The answer must be a bare number: the count of lines below that contain "míru".

Saved entries:
◇ ◇ ◇
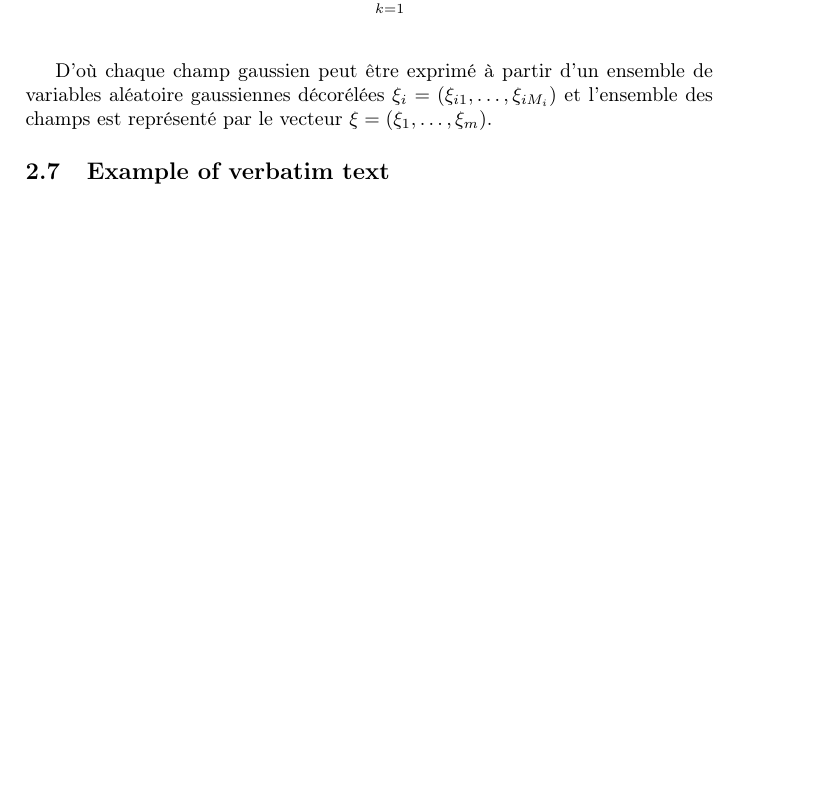
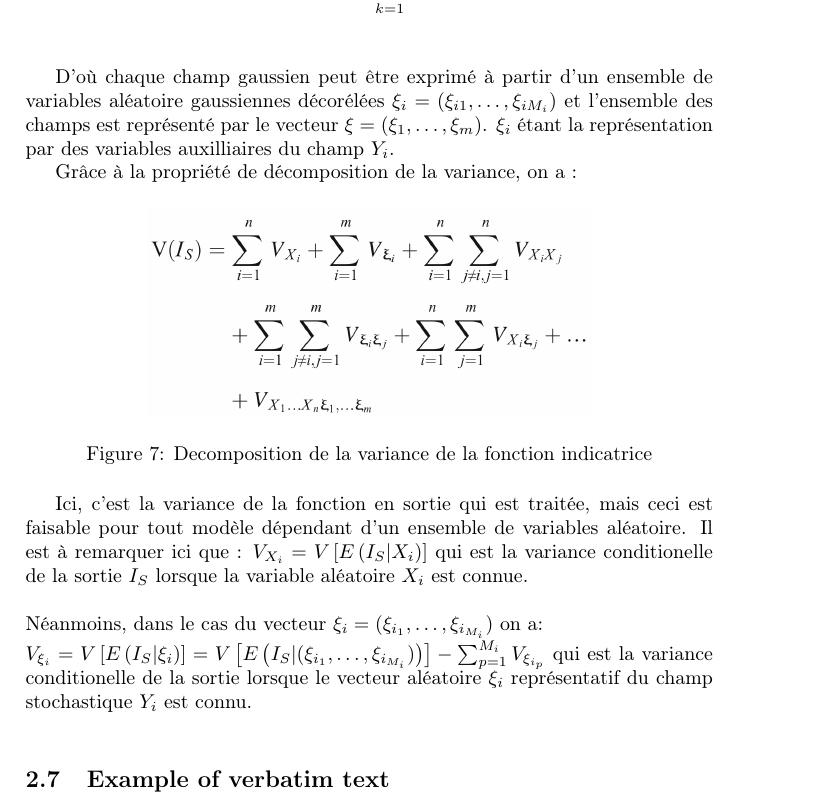
Before and after one commit to Kramer84/KarhunenLoeveFieldSensitivity, a LaTeX document (Rapport_Latex/Rapport_PHIMECA_Simady.tex): part of page 12 of 13 before the commit and part of page 12 of 14 after it, cut so that both start at the same text, the shorter picture padded with empty space. Compiled offline with pdfLaTeX.

Commit message:
report updated

```diff
--- a/Rapport_Latex/Rapport_PHIMECA_Simady.tex
+++ b/Rapport_Latex/Rapport_PHIMECA_Simady.tex
@@ -268,7 +268,21 @@ Comme explicité lors de la définition de la décomposition de Karhunen-Loève,
 Y_{i}(t) & = & \mu_{Y_{i}}(t) +  \sum_{k=1}^{M}\sqrt{\lambda_{ik}}\xi_{ik}\varphi_{ik}(t);
    \end{eqnarray}\\
 
-D'où chaque champ gaussien peut être exprimé à partir d'un ensemble de variables aléatoire gaussiennes décorélées $\xi_{i}=(\xi_{i1},\ldots,\xi_{iM_{i}})$ et l'ensemble des champs est représenté par le vecteur $\xi=(\xi_{1},\ldots,\xi_{m})$.
+D'où chaque champ gaussien peut être exprimé à partir d'un ensemble de variables aléatoire gaussiennes décorélées $\xi_{i}=(\xi_{i1},\ldots,\xi_{iM_{i}})$ et l'ensemble des champs est représenté par le vecteur $\xi=(\xi_{1},\ldots,\xi_{m})$. $\xi_{i}$ étant la représentation par des variables auxilliaires du champ $Y_{i}$.
+
+Grâce à la propriété de décomposition de la variance, on a :
+
+\begin{figure}[H]
+   \centering
+   \includegraphics[scale=0.175]{DecompositionVariance.png}
+      \caption{Decomposition de la variance de la fonction indicatrice}
+         \label{VarDecompo}
+\end{figure}
+
+Ici, c'est la variance de la fonction en sortie qui est traitée, mais ceci est faisable pour tout modèle dépendant d'un ensemble de variables aléatoire. Il est à remarquer ici que :
+$V_{X_{i}} = V\left[E\left(I_{S}|X_{i}\right)\right]$ qui est la variance conditionelle de la sortie $I_{S}$ lorsque la variable aléatoire $X_{i}$ est connue. \\ \\
+Néanmoins, dans le cas du vecteur $\xi_{i} = (\xi_{i_{1}},\ldots,\xi_{i_{M_{i}}})$ on a: \\
+$V_{\xi_{i}} = V\left[E\left(I_{S}|\xi_{i}\right)\right] = V\left[E\left(I_{S}|(\xi_{i_{1}},\ldots,\xi_{i_{M_{i}}})\right)\right] - \sum_{p=1}^{M_{i}}V_{\xi_{i_{p}}}$ qui est la variance conditionelle de la sortie lorsque le vecteur aléatoire $\xi_{i}$ représentatif du champ stochastique $Y_{i}$ est connu.\\
 
 
 
```
Also changed, not shown: Rapport_Latex/Bibliographie_rapport_PHIMECA_Simady.bib (+12 -0 lines), Rapport_Latex/DecompositionVariance.png (added), Rapport_Latex/Rapport_PHIMECA_Simady.pdf, 4 other files.
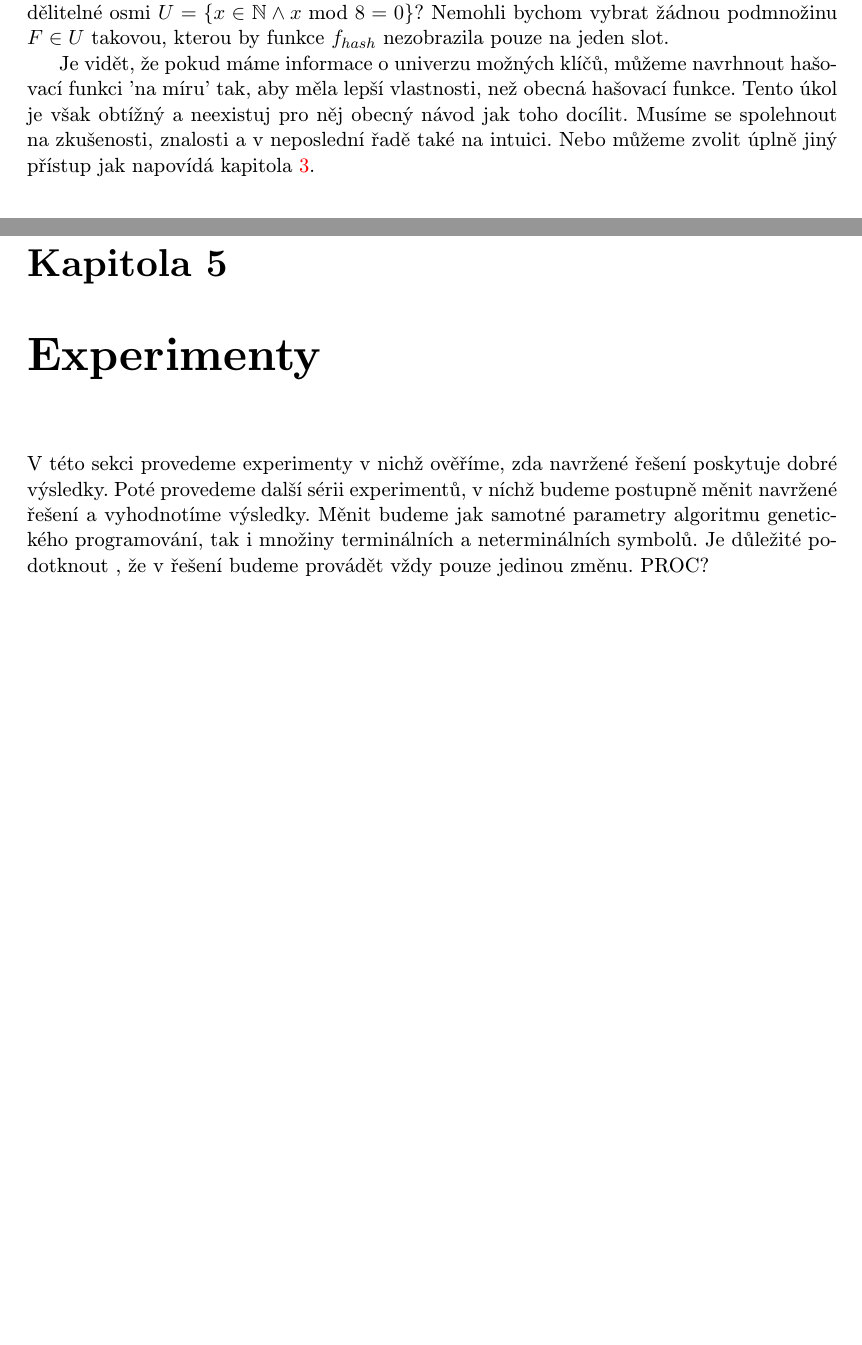
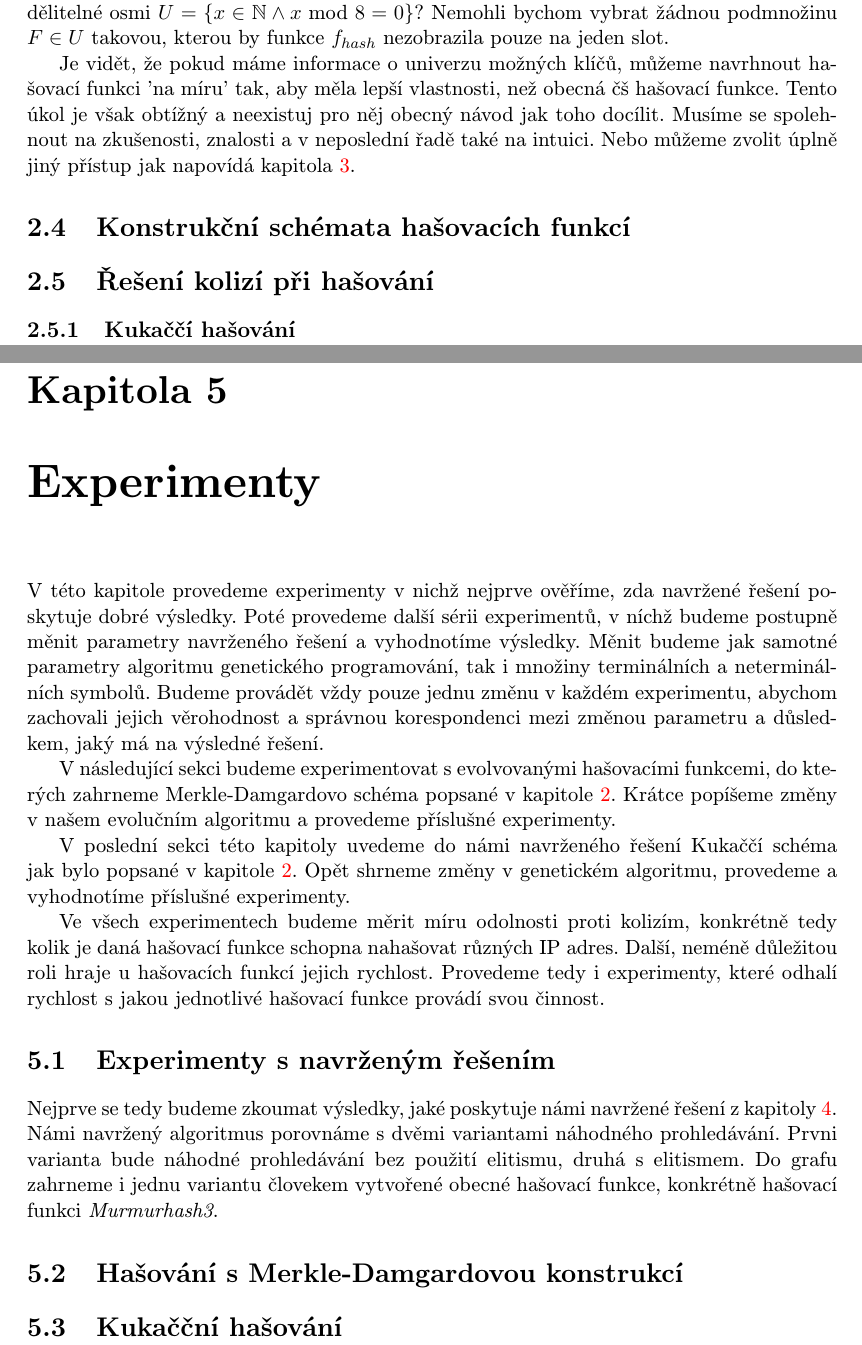
Before and after one commit to Tr1p0d/Master-Thesis, a LaTeX thesis (Text/projekt.tex, which reads Text/obsah.tex): two parts of pages 14 and 27 of 29, joined at a grey line, cut so that both start at the same text, the shorter picture padded with empty space. Compiled offline with pdfLaTeX; the source files are stored in an older character set and shown here as Unicode.

Commit message:
Experiments chapter started

```diff
--- a/Text/obsah.tex
+++ b/Text/obsah.tex
@@ -164,11 +164,16 @@
 slot.
 
 Je vidět, že pokud máme informace o univerzu možných klíčů, můžeme navrhnout
-hašovací funkci 'na míru' tak, aby měla lepší vlastnosti, než obecná
+hašovací funkci 'na míru' tak, aby měla lepší vlastnosti, než obecná čš
 hašovací funkce. Tento úkol je však obtížný a neexistuj pro něj obecný
 návod jak toho docílit. Musíme se spolehnout na zkušenosti, znalosti a v
 neposlední řadě také na intuici. Nebo můžeme zvolit úplně jiný přístup
 jak napovídá kapitola \ref{sec:evolution_design}.
+
+\section{Konstrukční schémata hašovacích funkcí}
+
+\section{Řešení kolizí při hašování}
+\subsection{Kukaččí hašování}
 
 \chapter{Evoluční návrh}
 \label{sec:evolution_design}
@@ -703,11 +708,35 @@
 
 \chapter{Experimenty}
 %%%%%%%%%%%%% EXPERIMENTS WITH VARIOUS FUNCTIONS %%%%%%%%%%%%%%%
-V této sekci provedeme experimenty v nichž ověříme, zda navržené řešení poskytuje dobré
-výsledky. Poté provedeme další sérii experimentů, v níchž budeme postupně měnit navržené
+V této kapitole provedeme experimenty v nichž nejprve ověříme, zda navržené řešení poskytuje dobré
+výsledky. Poté provedeme další sérii experimentů, v níchž budeme postupně měnit parametry navrženého
 řešení a vyhodnotíme výsledky. Měnit budeme jak samotné parametry algoritmu genetického
-programování, tak i množiny terminálních a neterminálních symbolů. Je důležité podotknout
-, že v řešení budeme provádět vždy pouze jedinou změnu. PROC?
+programování, tak i množiny terminálních a neterminálních symbolů. Budeme provádět vždy pouze
+jednu změnu v každém experimentu, abychom zachovali jejich věrohodnost a správnou korespondenci
+mezi změnou parametru a důsledkem, jaký má na výsledné řešení.
+
+V následující sekci budeme experimentovat s evolvovanými hašovacími funkcemi, do kterých zahrneme
+Merkle-Damgardovo schéma popsané v kapitole \ref{sec:hashing}. Krátce popíšeme změny v našem
+evolučním algoritmu a provedeme příslušné experimenty.
+
+V poslední sekci této kapitoly uvedeme do námi navrženého řešení Kukaččí schéma jak bylo popsané
+v kapitole \ref{sec:hashing}. Opět shrneme změny v genetickém algoritmu, provedeme a vyhodnotíme
+příslušné experimenty.
+
+Ve všech experimentech budeme měrit míru odolnosti proti kolizím, konkrétně tedy kolik je daná hašovací
+funkce schopna nahašovat různých IP adres. Další, neméně důležitou roli hraje u hašovacích funkcí jejich
+rychlost. Provedeme tedy i experimenty, které odhalí rychlost s jakou jednotlivé hašovací funkce provádí svou
+činnost.
+
+\section{Experimenty s navrženým řešením}
+Nejprve se tedy budeme zkoumat výsledky, jaké poskytuje námi navržené řešení z kapitoly
+ \ref{sec:solution_design}. Námi navržený algoritmus porovnáme s dvěmi variantami náhodného prohledávání.
+ Prvni varianta bude náhodné prohledávání bez použití elitismu, druhá s elitismem. Do grafu zahrneme i jednu
+ variantu človekem vytvořené obecné hašovací funkce, konkrétně hašovací funkci \textit{Murmurhash3}.
+
+\section{Hašování s Merkle-Damgardovou konstrukcí}
+
+\section{Kukačční hašování}
 
 \chapter{Závěr}
 \input{conclusion}
```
◇ ◇ ◇
■ **Written answer**: 3